== Exercise brief ==
Tell how many lines in the data below hold the string "hover"; give nothing but the number.

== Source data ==
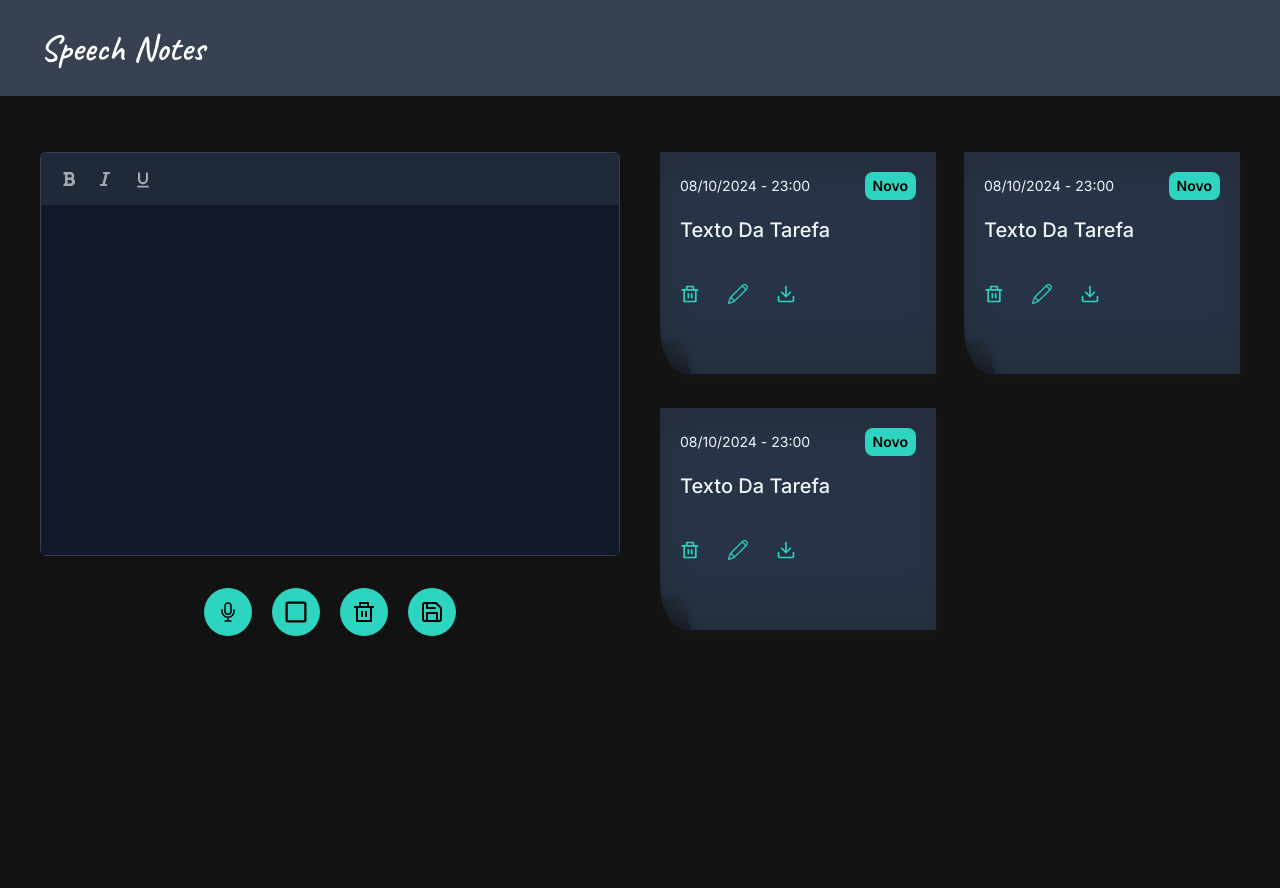
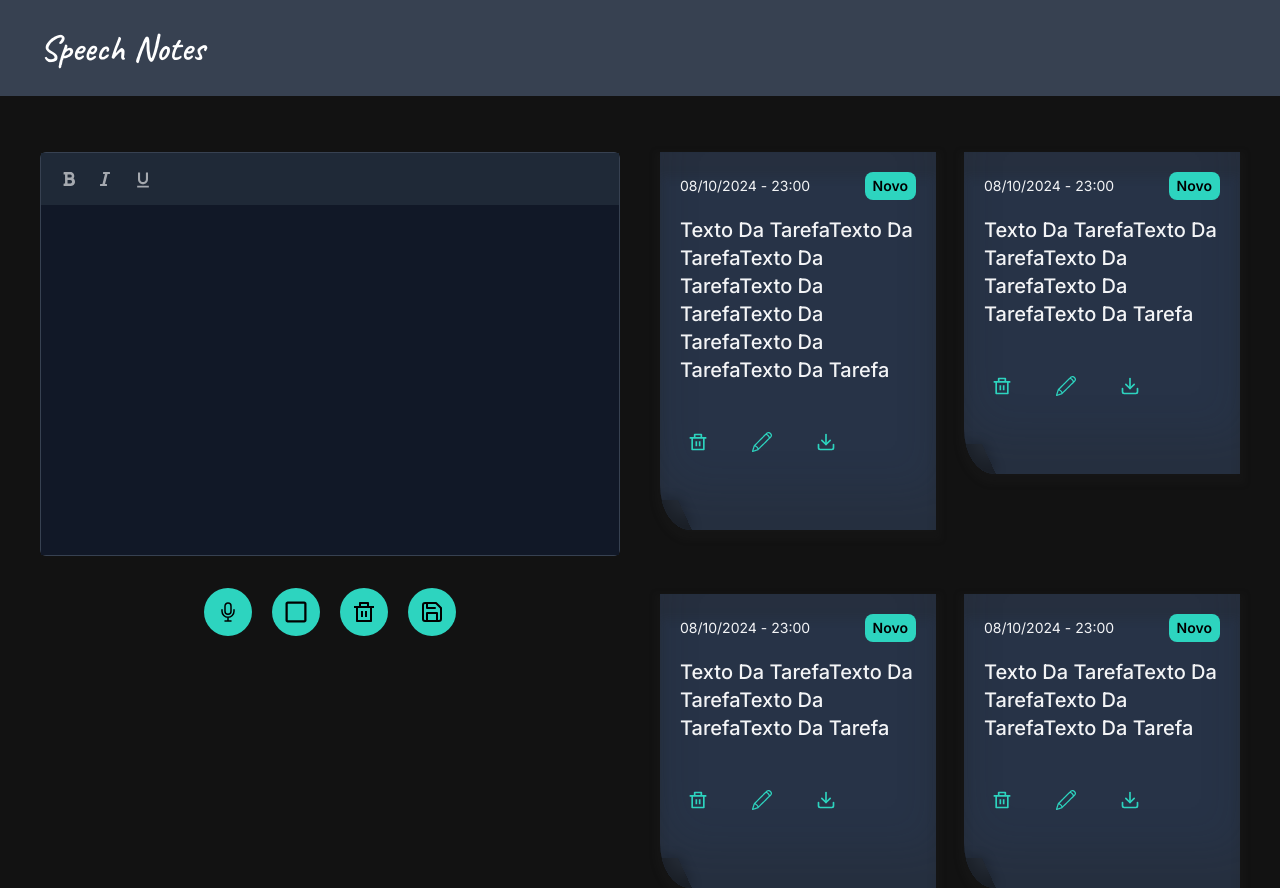
Before and after one commit to gabrielalencs/Quick-Notes, a React (Vite) app: page / in a window 1280 px wide. Before the commit the page ends 800 px from the top, so only its background shows below. Built offline with nearby package versions, Linux system fonts and the light colour scheme.

Commit message:
cleanup: removing unnecessary spaces

```diff
--- a/src/App.css
+++ b/src/App.css
@@ -13,6 +13,10 @@
     .buttonsContainerNoteCreation {
         @apply bg-blue-buttons p-3 rounded-full text-2xl;
     }
+
+    .iconsContainerNote {
+        @apply duration-300 rounded-full h-9 w-9 grid place-items-center hover:bg-[#2dd4bf0a];
+    }
 }
 
 body {
@@ -23,50 +27,6 @@ body {
 
 svg {
     outline: none;
-}
-
-
-/* Animação do cursor */
-@keyframes blink {
-    0% {
-        opacity: 1;
-    }
-
-    50% {
-        opacity: 0;
-    }
-
-    100% {
-        opacity: 1;
-    }
-}
-
-
-.textFormattingButton.text-blue-buttons:hover {
-    color: #2DD4BF;
-}
-
-
-.text-typing {
-    display: inline-block;
-    position: relative;
-
-    &::after {
-        content: '|';
-        position: absolute;
-        top: 0;
-        right: -5px;
-        animation: blink 1s infinite;
-        opacity: 1;
-        color: white;
-    }
-
-    &::before {
-        content: '';
-        display: inline-block;
-        width: 1px;
-        height: 1px;
-    }
 }
 
 
@@ -83,7 +43,7 @@ svg {
 }
 
 
-
+/* Note Container */
 
 .post-it {
     border-radius: 0 0 0 30px / 45px;
@@ -124,9 +84,3 @@ svg {
         width: 75%;
     }
 }
-
-/*
-    <div class="post-it">
-        <h1>teste</h1>
-    </div>
-*/
--- a/src/components/NoteContainer/index.jsx
+++ b/src/components/NoteContainer/index.jsx
@@ -7,7 +7,7 @@ import { LuDownload } from "react-icons/lu";
 
 const NoteContainer = () => {
     return (
-        <div className="flex-1 grid gap-10 sm:grid-cols-2 md:grid-cols-1 lg:grid-cols-2 lg:gap-7 min-[1589px]:grid-cols-3">
+        <div className="flex-1 grid gap-10 sm:grid-cols-2 md:grid-cols-1 lg:grid-cols-2 lg:gap-y-16 lg:gap-7 min-[1589px]:grid-cols-3">
             <div className="post-it text-gray-100 max-w-[300px] md:max-w-[350px]">
                 <div className="flex items-center gap-4 flex-wrap justify-between">
                     <div className="flex items-center flex-wrap gap-1 text-sm">
@@ -22,15 +22,24 @@ const NoteContainer = () => {
                 </div>
 
                 <div className="mt-4">
-                    <h1 className="font-medium text-xl">Texto Da Tarefa</h1>
+                    <h1 className="font-medium text-xl">Texto Da TarefaTexto Da TarefaTexto Da TarefaTexto Da TarefaTexto Da TarefaTexto Da TarefaTexto Da Tarefa</h1>
                 </div>
 
                 <div className="mt-10 flex gap-7 text-[#2DD4BF] text-xl">
+                    <div className="iconsContainerNote">
                         <RiDeleteBinLine />
+                    </div>
+
+                    <div className="iconsContainerNote">
                         <SlPencil />
+                    </div>
+
+                    <div className="iconsContainerNote">
                         <LuDownload />
                     </div>
                 </div>
+            </div>
+
             <div className="post-it text-gray-100 max-w-[300px] md:max-w-[350px]">
                 <div className="flex items-center gap-4 flex-wrap justify-between">
                     <div className="flex items-center flex-wrap gap-1 text-sm">
@@ -45,15 +54,24 @@ const NoteContainer = () => {
                 </div>
 
                 <div className="mt-4">
-                    <h1 className="font-medium text-xl">Texto Da Tarefa</h1>
+                    <h1 className="font-medium text-xl">Texto Da TarefaTexto Da TarefaTexto Da TarefaTexto Da TarefaTexto Da Tarefa</h1>
                 </div>
 
                 <div className="mt-10 flex gap-7 text-[#2DD4BF] text-xl">
+                    <div className="iconsContainerNote">
                         <RiDeleteBinLine />
+                    </div>
+
+                    <div className="iconsContainerNote">
                         <SlPencil />
+                    </div>
+
+                    <div className="iconsContainerNote">
                         <LuDownload />
                     </div>
                 </div>
+            </div>
+
             <div className="post-it text-gray-100 max-w-[300px] md:max-w-[350px]">
                 <div className="flex items-center gap-4 flex-wrap justify-between">
                     <div className="flex items-center flex-wrap gap-1 text-sm">
@@ -68,18 +86,55 @@ const NoteContainer = () => {
                 </div>
 
                 <div className="mt-4">
-                    <h1 className="font-medium text-xl">Texto Da Tarefa</h1>
+                    <h1 className="font-medium text-xl">Texto Da TarefaTexto Da TarefaTexto Da TarefaTexto Da Tarefa</h1>
                 </div>
 
                 <div className="mt-10 flex gap-7 text-[#2DD4BF] text-xl">
+                    <div className="iconsContainerNote">
                         <RiDeleteBinLine />
+                    </div>
+
+                    <div className="iconsContainerNote">
                         <SlPencil />
+                    </div>
+
+                    <div className="iconsContainerNote">
                         <LuDownload />
                     </div>
                 </div>
+            </div>
 
+            <div className="post-it text-gray-100 max-w-[300px] md:max-w-[350px]">
+                <div className="flex items-center gap-4 flex-wrap justify-between">
+                    <div className="flex items-center flex-wrap gap-1 text-sm">
+                        <span>08/10/2024</span>
+                        <span>-</span>
+                        <span>23:00</span>
+                    </div>
 
+                    <div className="bg-[#2DD4BF] px-2 py-1 rounded-lg font-semibold text-black text-sm">
+                        <span>Novo</span>
+                    </div>
+                </div>
 
+                <div className="mt-4">
+                    <h1 className="font-medium text-xl">Texto Da TarefaTexto Da TarefaTexto Da TarefaTexto Da Tarefa</h1>
+                </div>
+
+                <div className="mt-10 flex gap-7 text-[#2DD4BF] text-xl">
+                    <div className="iconsContainerNote">
+                        <RiDeleteBinLine />
+                    </div>
+
+                    <div className="iconsContainerNote">
+                        <SlPencil />
+                    </div>
+
+                    <div className="iconsContainerNote">
+                        <LuDownload />
+                    </div>
+                </div>
+            </div>
         </div>
     )
 }
--- a/src/components/NoteCreationContainer/index.jsx
+++ b/src/components/NoteCreationContainer/index.jsx
@@ -20,13 +20,8 @@ import { FiSave } from "react-icons/fi";
 
 const NoteCreationContainer = () => {
     const [textFormatting, setTextFormatting] = useState([]);
-
     const [recognitionInstance, setRecognitionInstance] = useState(null);
-
-    const [transcriptText, setTranscriptText] = useState('');
     const [interimText, setInterimText] = useState('');
-
-    const [textContainerNote, setTextContainerNote] = useState('');
 
     const containerNoteRef = useRef(null);
 
@@ -97,7 +92,6 @@ const NoteCreationContainer = () => {
                         : interimTranscript += transcript;
                 }
 
-                setTranscriptText((prevText) => prevText + finalTranscript);
                 setInterimText(interimTranscript);
 
                 if (containerNoteRef.current) {
@@ -128,28 +122,16 @@ const NoteCreationContainer = () => {
         }
     };
 
-    useEffect(() => {
-        const textContent = containerNoteRef.current.textContent;
-
-        if (!textContent) {
-            setTranscriptText('');
-        }
-
-    }, [containerNoteRef?.current?.textContent]);
-
-
 
     // clear note creation container - button three
 
     const clearTextFromNotepad = () => {
         containerNoteRef.current.innerText = '';
-        setTranscriptText('');
 
         containerNoteRef.current.focus();
 
         console.log(textFormatting);
         setTextFormatting([])
-
     };
 
 
@@ -185,27 +167,16 @@ const NoteCreationContainer = () => {
                         ref={containerNoteRef}
                         contentEditable
                         suppressContentEditableWarning
-                    ></span>
+                    />
                     <span className='outline-none text-white opacity-50'>{interimText}</span>
                 </div>
             </div>
 
-            <div className='flex justify-center gap-5 mt-8'>
-                <button className='buttonsContainerNoteCreation buttonTooltip' onClick={startRecognition}>
-                    <IoMicOutline />
-                </button>
-
-                <button className='buttonsContainerNoteCreation buttonTooltip' onClick={stopRecognition}>
-                    <FaRegSquare />
-                </button>
-
-                <button className='buttonsContainerNoteCreation buttonTooltip' onClick={clearTextFromNotepad}>
-                    <RiDeleteBinLine />
-                </button>
-
-                <button className='buttonsContainerNoteCreation buttonTooltip'>
-                    <FiSave />
-                </button>
+            <div className='flex justify-center gap-5 flex-wrap mt-8'>
+                <button className='buttonsContainerNoteCreation buttonTooltip' onClick={startRecognition}><IoMicOutline /></button>
+                <button className='buttonsContainerNoteCreation buttonTooltip' onClick={stopRecognition}><FaRegSquare /></button>
+                <button className='buttonsContainerNoteCreation buttonTooltip' onClick={clearTextFromNotepad}><RiDeleteBinLine /></button>
+                <button className='buttonsContainerNoteCreation buttonTooltip'><FiSave /></button>
             </div>
         </div>
     );
```
Lines whose indentation alone changed are shown as unchanged.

== Task output ==
2